honey is ready, they cap it with wax, secreted by another gland,
so that they can store it for the winter. As it happens, capping
the comb means that I can transport full combs home without spilling
any. We work together my bees and I.
It is best to transport
the cool of the night.
As the sky grew lighter in the
east I returned to the beach. I look through the mesh again. All
is quiet; the workers are calm and deep inside, the queen is at
ease. I have been taught to respect the queen. I do not call her
mana, or mum, as the locals do. I am a beginner. A subject. To me
she is E Vassilissa, the Queen. I loaded my twenty thousand passengers
and the queen into my little boat and off we go in what looks to
be a dead, calm sea. But not for long.
On my own I would turn back. It is too rough now, too difficult.
I have to look in four directions at once, avoid this wave, slow
down for that, wait behind this rock, then glide between those two
small ones. And what's it going to be like in Alona? But when we
reach Alona it is dead calm, dead flat. Sheltered from the Sirocco,
the south west sea, it causes me, for the first time ever, no problems
at all. Around the Mediterranean, wherever they grew wheat or barley,
you will find in the old historic countryside round flat stone constructions
among the terraces and the olive groves by the sea. In Greece, in
the villages, they are called Alona. This is where they took advantage
of the summer wind, the Meltemi, shaking the grain from the sheaf,
break-ing it a little then throwing the mixture up in the air so
that the wind can separate the wheat from the chaff. If you have
seen this you are lucky. If you read about it, then, no doubt, you
will have been told it is biblical. It is not. They were doing this
long before the bible became the confused oral history of tribes
of nomads and farmers. So I cross the bay of Alona, away from the
cliffs, away from the rocks. And Steno too is calm. The narrow,
normally wild passage that separates Karpathos from Saria is benign
today, the sea oily and flat like yoghurt.

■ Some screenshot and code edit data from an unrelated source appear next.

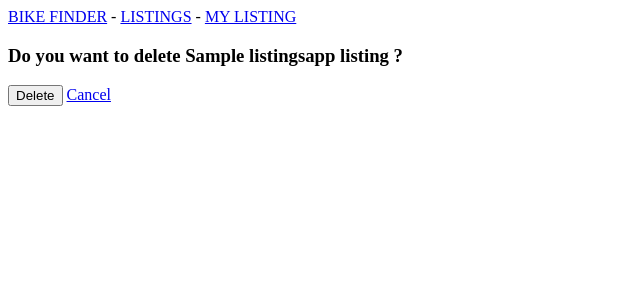
After one commit to davidjnevin/Product-Listing-Django-App, a Django app: page /delete_listing/1/ in a window 1280 px wide. The commit adds this page. Shown: the top 300 px of the page, without its empty margins (0-640 px from the left). Run offline with Django 4.2, Linux system fonts and the light colour scheme; tables that the repository leaves empty hold one stand-in row (values such as "Sample post").

Commit message:
Delete Listing functionality added

```diff
--- /dev/null
+++ b/listings/listing_app/templates/listing_app/delete_listing.html
@@ -0,0 +1,16 @@
+{% extends "listing_app/base.html" %}
+
+{% block content %}
+<div class="main">
+    <form method="POST">
+        <div class="container">
+            <!-- Security token by Django -->
+            {% csrf_token %}
+            <h3>Do you want to delete <b>{{listing.title}}</b> listing ? </h3>
+            <p><input type="submit" class="btn" value="Delete" />
+            <a class= "btn" href="{% url 'listing_app:my_listings'%}">Cancel</a></p>
+        </div>
+    </form>
+</div>
+
+{% endblock content %}
--- a/listings/listing_app/templates/listing_app/my_listings.html
+++ b/listings/listing_app/templates/listing_app/my_listings.html
@@ -23,9 +23,8 @@
 					<td>{{ my_listing.title }}</td>
 					<td>{{ my_listing.list_date }}</td>
 					<td><a class="btn" href="{% url 'listing_app:detail' my_listing.id %}">View</a></td>
-					<td></td>
-					<td><a class="btn" href="">Edit</a></td>
-					<td><a class="btn" href="">Delete</a></td>
+					<td><a class="btn" href="{% url 'listing_app:edit_listing' my_listing.id %}">Edit</a></td>
+                    <td><a class="btn" href="{% url 'listing_app:delete_listing' my_listing.id %}">Delete</a></td>
 				</tr>
 
 				{% endfor %}
--- a/listings/listing_app/urls.py
+++ b/listings/listing_app/urls.py
@@ -15,4 +15,8 @@ urlpatterns = [
     path("all_listings/<detail_id>", views.detail, name="detail"),
     # My_listings Page
     path("my_listings/", views.my_listings, name="my_listings"),
+    # Edit Listings
+    path("edit_listing/<edit_id>/", views.edit_listing, name="edit_listing"),
+    # Delete Listings
+    path("delete_listing/<delete_id>/", views.delete_listing, name="delete_listing"),
 ]
--- a/listings/listing_app/views.py
+++ b/listings/listing_app/views.py
@@ -40,3 +40,27 @@ def my_listings(request):
     my_listings = ListingsApp.objects.order_by("-list_date")
     context = {"my_listings": my_listings}
     return render(request, "listing_app/my_listings.html", context)
+
+
+def edit_listing(request, edit_id):
+    listing = ListingsApp.objects.get(id=edit_id)
+
+    if request.method != "POST":
+        form = ListingForm(instance=listing)
+    else:
+        form = ListingForm(request.POST, request.FILES, instance=listing)
+        if form.is_valid:
+            form.save()
+            return redirect("listing_app:all_listings")
+
+    context = {"listing": listing, "form": form}
+    return render(request, "listing_app/edit_listing.html", context)
+
+
+def delete_listing(request, delete_id):
+    listing = ListingsApp.objects.get(id=delete_id)
+    if request.method == "POST":
+        listing.delete()
+        return redirect("listing_app:my_listings")
+    context = {"listing": listing}
+    return render(request, "listing_app/delete_listing.html", context)
```
Also changed, not shown: listings/listing_app/templates/listing_app/edit_listing.html (added, +15 -0 lines).
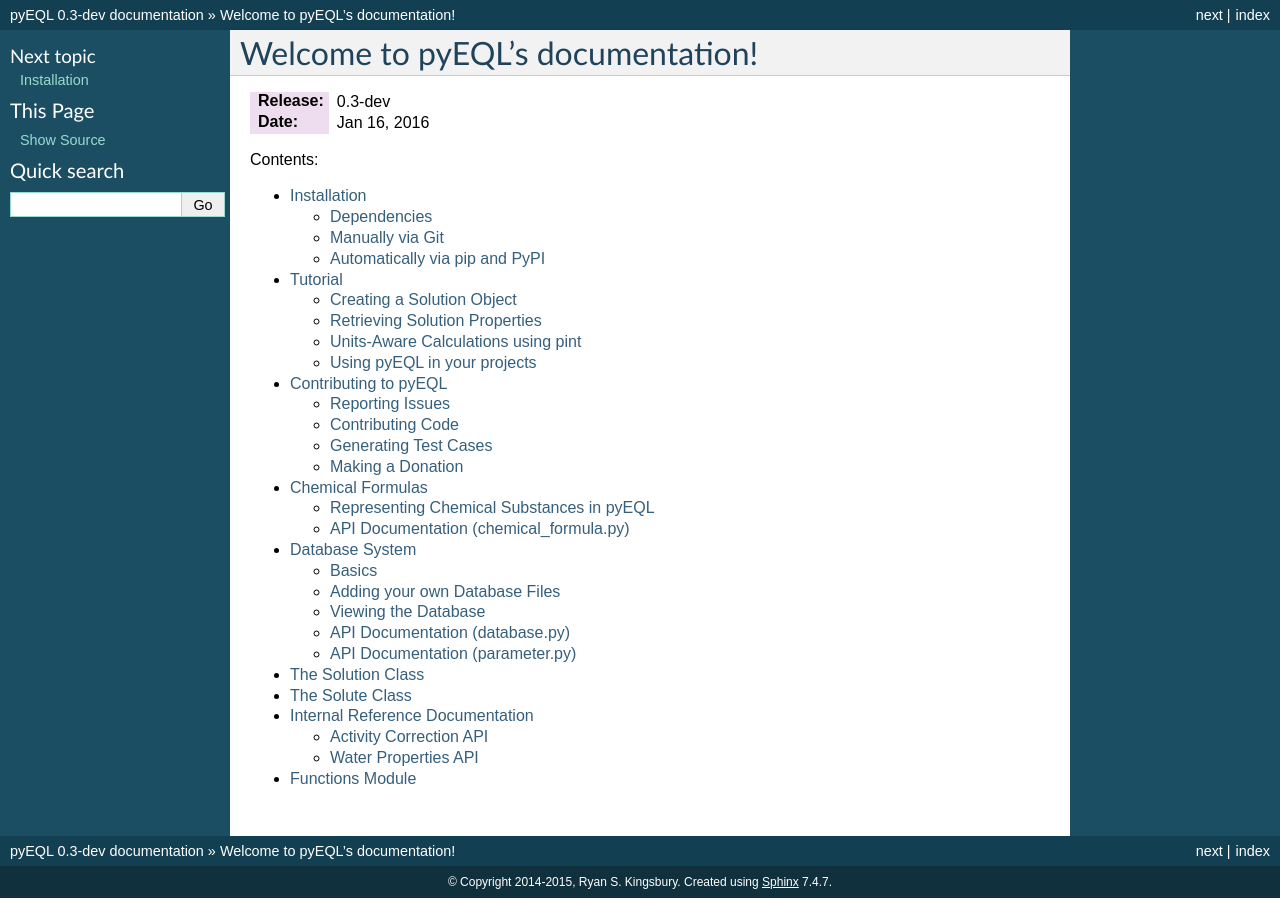
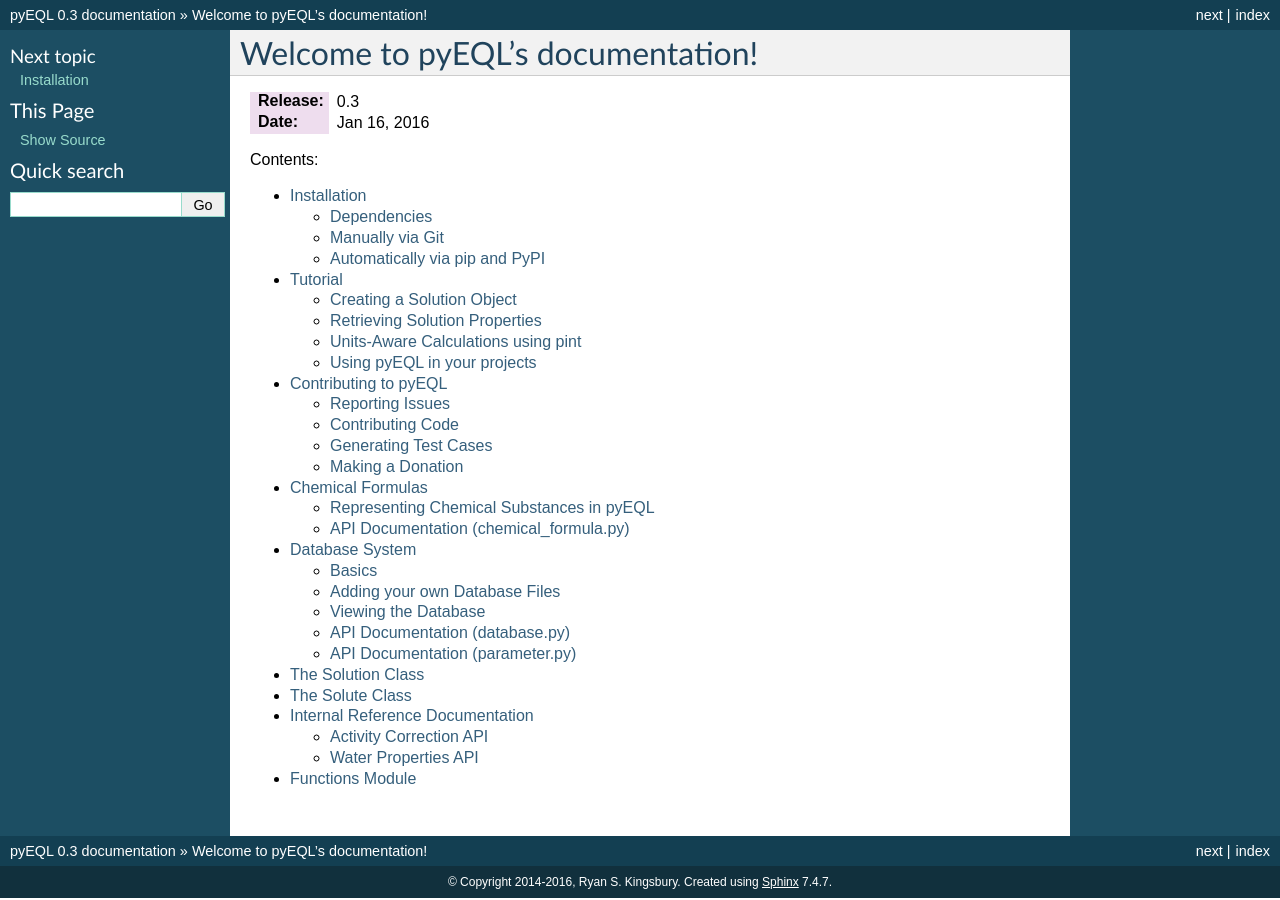
Before and after one commit to KingsburyLab/pyEQL, a Sphinx documentation site: the page built from pyEQL/docs/source/index.rst, in a window 1280 px wide. Built offline with Sphinx 7.4.7, drawn with Linux system fonts in a browser that asks for light colours.

Commit message:
bump version number

```diff
--- a/pyEQL/docs/source/conf.py
+++ b/pyEQL/docs/source/conf.py
@@ -56,7 +56,7 @@ master_doc = 'index'
 
 # General information about the project.
 project = 'pyEQL'
-copyright = '2014-2015, Ryan S. Kingsbury'
+copyright = '2014-2016, Ryan S. Kingsbury'
 
 # The version info for the project you're documenting, acts as replacement for
 # |version| and |release|, also used in various other places throughout the
@@ -65,7 +65,7 @@ copyright = '2014-2015, Ryan S. Kingsbury'
 # The short X.Y version.
 version = '0.3'
 # The full version, including alpha/beta/rc tags.
-release = '0.3-dev'
+release = '0.3'
 
 # The language for content autogenerated by Sphinx. Refer to documentation
 # for a list of supported languages.
--- a/setup.py
+++ b/setup.py
@@ -14,7 +14,7 @@ setup(
     # Versions should comply with PEP440.  For a discussion on single-sourcing
     # the version across setup.py and the project code, see
     # http://packaging.python.org/en/latest/tutorial.html#version
-    version='0.3-dev',
+    version='0.3',
 
     description='A Python library for solution chemistry',
     long_description=long_description,
```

I chug up the east coast of Saria as fast as I dare.
The sun is climbing, the day warmer now. I don't want my bees dis-tressed.
They are by the mesh now in their hundreds, wings whirling, facing
the breeze, keeping the hive cool, keeping alive. Me too. Still
alive. Where are those rocks outside Palatia? There. OK. Wide berth
and we are at Alimounda, the summer residence. I anchor the boat,
tie up on the beach, carry my little darlings two hundred metres
inland. I place the hive in its spot, sheltered from the wind and
the afternoon sun, and provide them with a little runway; for they
like to land a few centimetres from the entrance to the hive and
wait before walking in the entrance.
It is hot. I am tired. I rest for ten minutes. I put on my gloves,
my beekeeper's mask and jacket. I light the smoker. It is the smell
of smoke that enables us to work bees. They think there is a forest
fire coming and they start to gorge on their honey, ready to transport
it to a place of safety. I open the entrance, smoke it a little
with the smoker and wait. Nothing. They do not come pouring out,
an angry, danger-ous, mass of high pitched buzzing. I have done
my job properly. They are not frightened, they are calm. I walk
away and sit quietly. A little while and a few bees come out to
search for water, pollen and nectar. When they return they will
perform a dance, a circle or figure of eight in front of the entrance
to show the others what they have found and how far away and in
what direction. They will be happy. Her majesty will be happy. Here
there is plenty. I have done my job. Now they can do theirs.